Labour's deputy leader knows what he's asking for is unlikely. So why's he doing it? 


Sign Up

Get the New Statesman's Morning Call email.

What will be the impact of Tom Watson’s speech this morning, calling for a second referendum before a general election?

In a speech in London, Labour’s Deputy Leader made a fresh bid to Remainers, calling on his party to “unequivocally back Remain” in a fresh public vote on Brexit.

Firstly, even Watson himself knows that a second referendum before a public vote is highly unlikely, as he conceded during the speech, commenting that an autumn general election seems inevitable, although "that does not make it desirable".  

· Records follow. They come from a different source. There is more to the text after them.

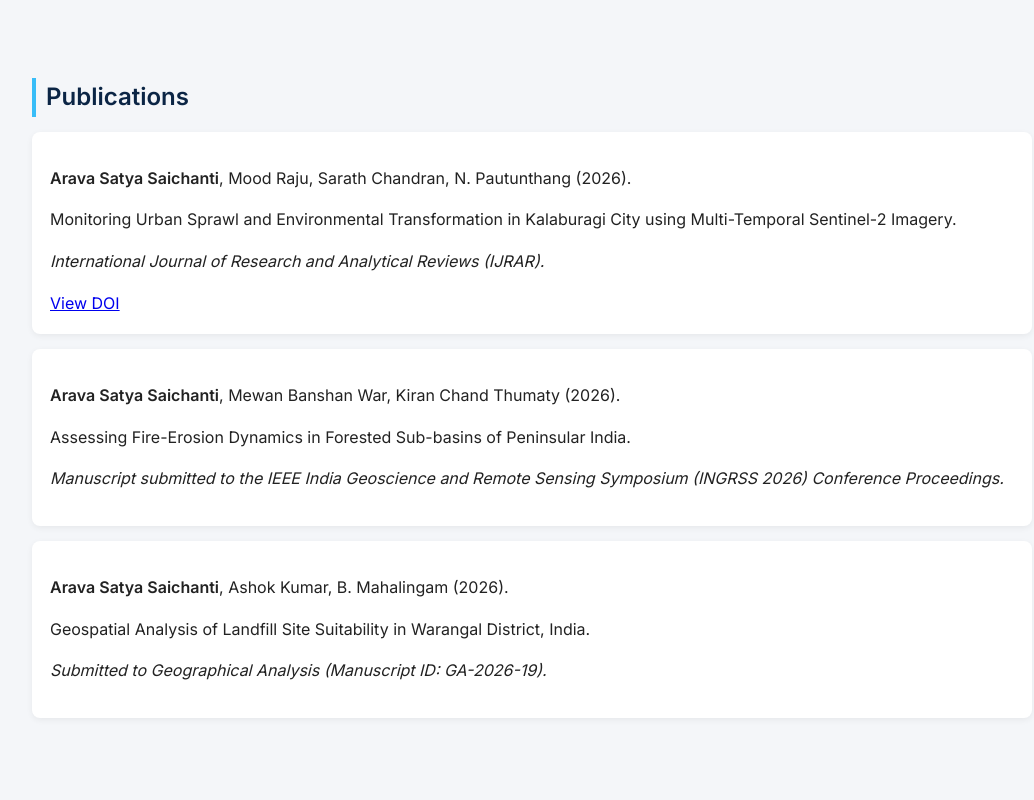
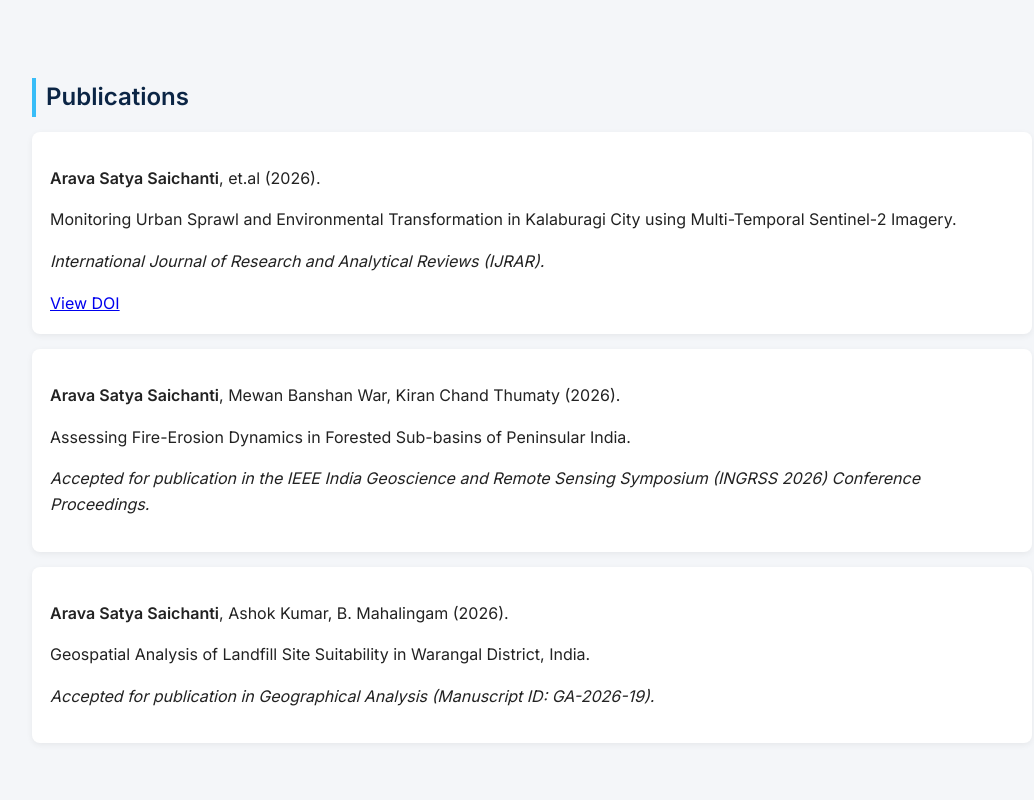
Before and after one commit to chantiarava/chantiarava.github.io, a plain HTML site: page index.html in a window 1280 px wide. Shown: the part 1720-2520 px from the top of the page, without its empty margins (108-1142 px from the left). Drawn offline with Linux system fonts and the light colour scheme.

Commit message:
Update index.html

```diff
--- a/index.html
+++ b/index.html
@@ -172,26 +172,11 @@ My work focuses on applying GIS, Remote Sensing, Python, and Google Earth Engine
 <section id="publications">
 <h2>Publications</h2>
 
-<div class="card">
-<p><strong>Arava Satya Saichanti</strong>, Mood Raju, Sarath Chandran, N. Pautunthang (2026).</p>
-<p>Monitoring Urban Sprawl and Environmental Transformation in Kalaburagi City using Multi-Temporal Sentinel-2 Imagery.</p>
-<p><em>International Journal of Research and Analytical Reviews (IJRAR).</em></p>
-<a href="https://doi.org/10.56975/ijrar.v13i1.325865" target="_blank">View DOI</a>
-</div>
-<div class="card">
-    <p><strong>Arava Satya Saichanti</strong>, Mewan Banshan War, Kiran Chand Thumaty (2026).</p>
+<div class="card"> <p><strong>Arava Satya Saichanti</strong>, et.al (2026).</p> <p>Monitoring Urban Sprawl and Environmental Transformation in Kalaburagi City using Multi-Temporal Sentinel-2 Imagery.</p> <p><em>International Journal of Research and Analytical Reviews (IJRAR).</em></p> <a href="https://doi.org/10.56975/ijrar.v13i1.325865" target="_blank">View DOI</a> </div>
 
-    <p>Assessing Fire-Erosion Dynamics in Forested Sub-basins of Peninsular India.</p>
+<div class="card"> <p><strong>Arava Satya Saichanti</strong>, Mewan Banshan War, Kiran Chand Thumaty (2026).</p> <p>Assessing Fire-Erosion Dynamics in Forested Sub-basins of Peninsular India.</p> <p><em>Accepted for publication in the IEEE India Geoscience and Remote Sensing Symposium (INGRSS 2026) Conference Proceedings.</em></p> </div>
 
-    <p><em>Manuscript submitted to the IEEE India Geoscience and Remote Sensing Symposium (INGRSS 2026) Conference Proceedings.</em></p>
-</div>
-<div class="card">
-<p><strong>Arava Satya Saichanti</strong>, Ashok Kumar, B. Mahalingam (2026).</p>
-<p>Geospatial Analysis of Landfill Site Suitability in Warangal District, India.</p>
-<p><em>Submitted to Geographical Analysis (Manuscript ID: GA-2026-19).</em></p>
-</div>
-
-</section>
+<div class="card"> <p><strong>Arava Satya Saichanti</strong>, Ashok Kumar, B. Mahalingam (2026).</p> <p>Geospatial Analysis of Landfill Site Suitability in Warangal District, India.</p> <p><em>Accepted for publication in Geographical Analysis (Manuscript ID: GA-2026-19).</em></p> </div> </section>
 
 <section id="projects">
 <h2>Selected Projects</h2>
```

Far from seriously increasing the chances of a second referendum soon, Watson’s intervention is an unashamed pitch for Remain votes in the inevitable autumn election, responding to the threat of the Liberal Demcorats, who yesterday upped their own pitch to Remainers, by indicating they would revoke article 50 if they won a majority.

Sources close to Jeremy Corbyn are frustrated by the move, suggesting that Watson’s speech is simply an attempt to undermine Corbyn, undoing the effects of his leadership in uniting opposition parties to successfully prevent No Deal. Other figures in the party dismiss it simply as “virtue-signalling for members” and a "distraction". 

Watson will hope that his intervention will remind Remainers that they have a home in Labour, as well as pressurising the leadership to back Remain if a referendum were to happen (other Shadow Cabinet members have already said they will campaign for Remain, but Corbyn is unlikely to state a position on the issue, and is expected to give cabinet members a free vote on the issue.)

In practice, however, the move may backfire: after weeks of a rare unity in Brexit messaging from the Labour Party, it simply serves to remind Remainers of Corbyn’s own equivocal position on Brexit.

Luckily for the leadership, and perhaps for Watson too, this is such a big news day that the new showing of divisions in the party may slip under the radar.

Ailbhe Rea is political correspondent at the New Statesman